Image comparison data

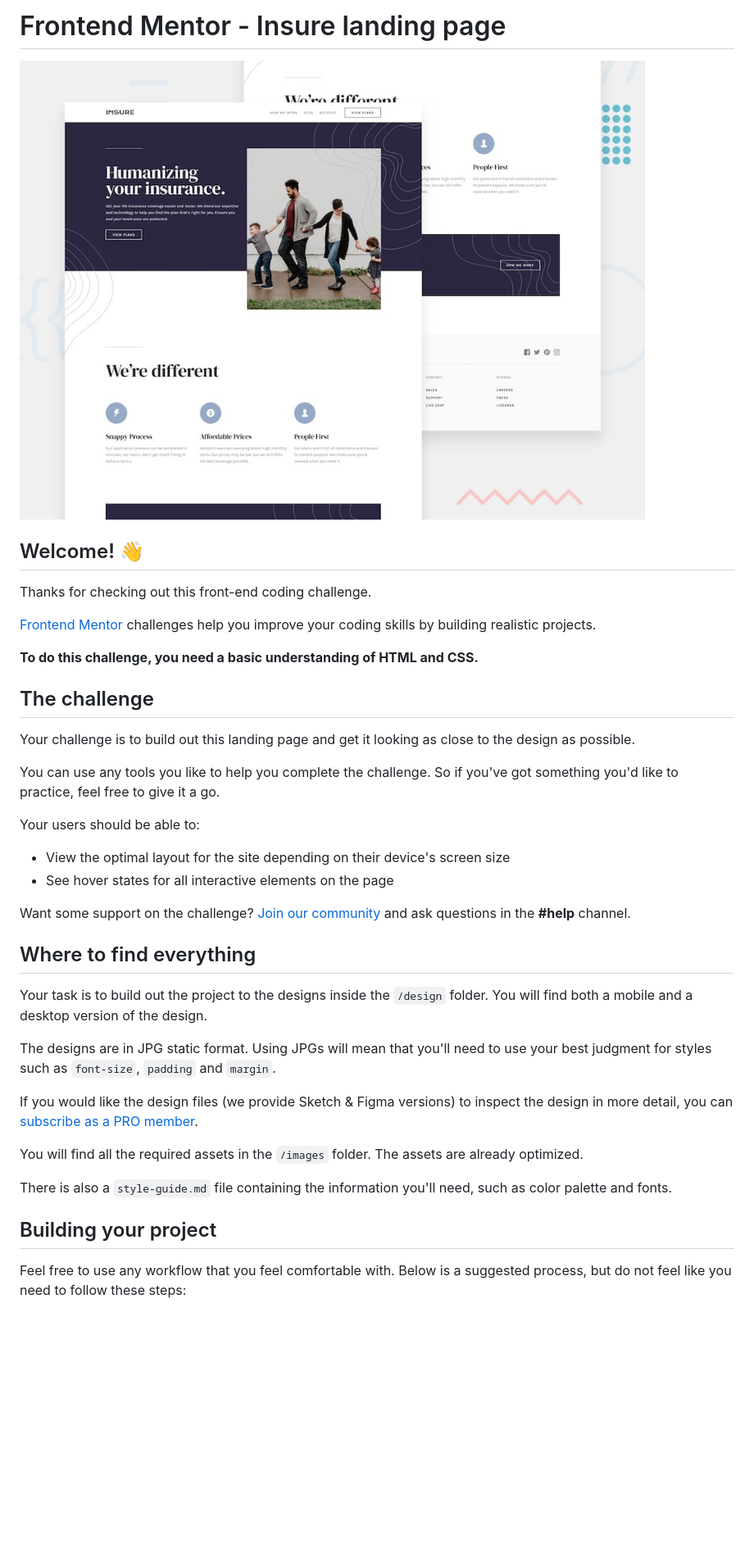
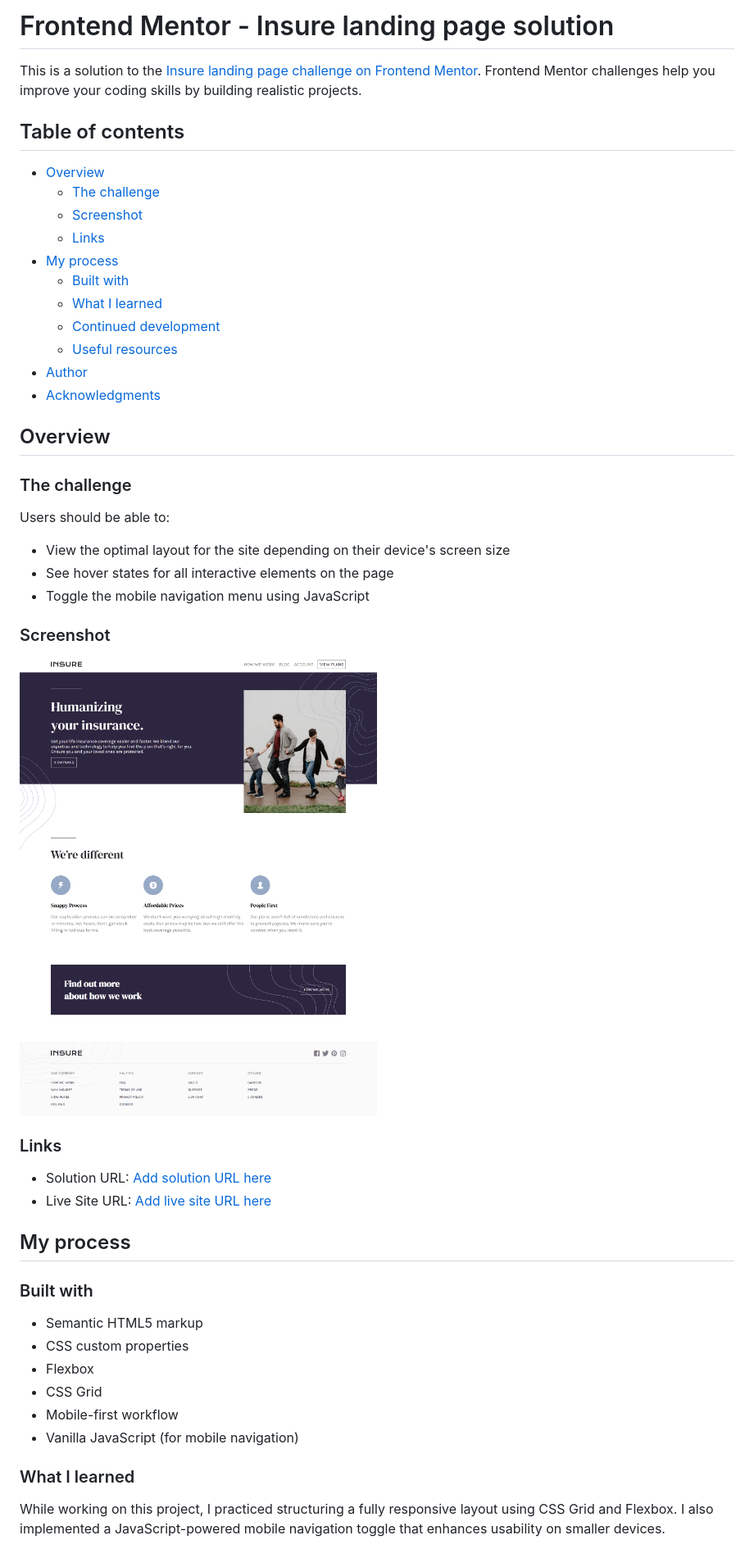
Before and after one commit to JohnsonSaka123/insure-landing-page-master, a Markdown page: README.md, the part around the change printed below. Shown: that part at 82% size. Drawn GitHub-style; pictures changed too: images/screencapture-site.png (added); blank space fills up the shorter version.

```diff
--- a/README.md
+++ b/README.md
@@ -1,41 +1,52 @@
-# Frontend Mentor - Insure landing page
+# Frontend Mentor - Insure landing page solution
 
-![Design preview for the Insure landing page coding challenge](./design/desktop-preview.jpg)
+This is a solution to the [Insure landing page challenge on Frontend Mentor](https://www.frontendmentor.io/challenges/insure-landing-page-uTU68JV8). Frontend Mentor challenges help you improve your coding skills by building realistic projects.
 
-## Welcome! 👋
+## Table of contents
 
-Thanks for checking out this front-end coding challenge.
+- [Overview](#overview)
+  - [The challenge](#the-challenge)
+  - [Screenshot](#screenshot)
+  - [Links](#links)
+- [My process](#my-process)
+  - [Built with](#built-with)
+  - [What I learned](#what-i-learned)
+  - [Continued development](#continued-development)
+  - [Useful resources](#useful-resources)
+- [Author](#author)
+- [Acknowledgments](#acknowledgments)
 
-[Frontend Mentor](https://www.frontendmentor.io) challenges help you improve your coding skills by building realistic projects.
+## Overview
 
-**To do this challenge, you need a basic understanding of HTML and CSS.**
+### The challenge
 
-## The challenge
-
-Your challenge is to build out this landing page and get it looking as close to the design as possible.
-
-You can use any tools you like to help you complete the challenge. So if you've got something you'd like to practice, feel free to give it a go.
-
-Your users should be able to:
+Users should be able to:
 
 - View the optimal layout for the site depending on their device's screen size
 - See hover states for all interactive elements on the page
+- Toggle the mobile navigation menu using JavaScript
 
-Want some support on the challenge? [Join our community](https://www.frontendmentor.io/community) and ask questions in the **#help** channel.
+### Screenshot
 
-## Where to find everything
+![](./images/screencapture-site.png)
 
-Your task is to build out the project to the designs inside the `/design` folder. You will find both a mobile and a desktop version of the design.
+### Links
 
-The designs are in JPG static format. Using JPGs will mean that you'll need to use your best judgment for styles such as `font-size`, `padding` and `margin`.
+- Solution URL: [Add solution URL here](https://github.com/JohnsonSaka123/insure-landing-page-master.git)
+- Live Site URL: [Add live site URL here](https://johnsonsaka123.github.io/insure-landing-page-master/)
 
-If you would like the design files (we provide Sketch & Figma versions) to inspect the design in more detail, you can [subscribe as a PRO member](https://www.frontendmentor.io/pro).
+## My process
 
-You will find all the required assets in the `/images` folder. The assets are already optimized.
+### Built with
 
-There is also a `style-guide.md` file containing the information you'll need, such as color palette and fonts.
+- Semantic HTML5 markup
+- CSS custom properties
+- Flexbox
+- CSS Grid
+- Mobile-first workflow
+- Vanilla JavaScript (for mobile navigation)
 
-## Building your project
+### What I learned
 
-Feel free to use any workflow that you feel comfortable with. Below is a suggested process, but do not feel like you need to follow these steps:
+While working on this project, I practiced structuring a fully responsive layout using CSS Grid and Flexbox. I also implemented a JavaScript-powered mobile navigation toggle that enhances usability on smaller devices.
 
```
Also changed, not shown: other parts of README.md (+8 -49 lines), README-template.md (+1 -1 lines).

- Exercise -
Where does the string "coding" appear in the records? Copy every line that holds it.

- Response to the exercise -
-![Design preview for the Insure landing page coding challenge](./design/desktop-preview.jpg)
+This is a solution to the [Insure landing page challenge on Frontend Mentor](https://www.frontendmentor.io/challenges/insure-landing-page-uTU68JV8). Frontend Mentor challenges help you improve your coding skills by building realistic projects.
-Thanks for checking out this front-end coding challenge.
-[Frontend Mentor](https://www.frontendmentor.io) challenges help you improve your coding skills by building realistic projects.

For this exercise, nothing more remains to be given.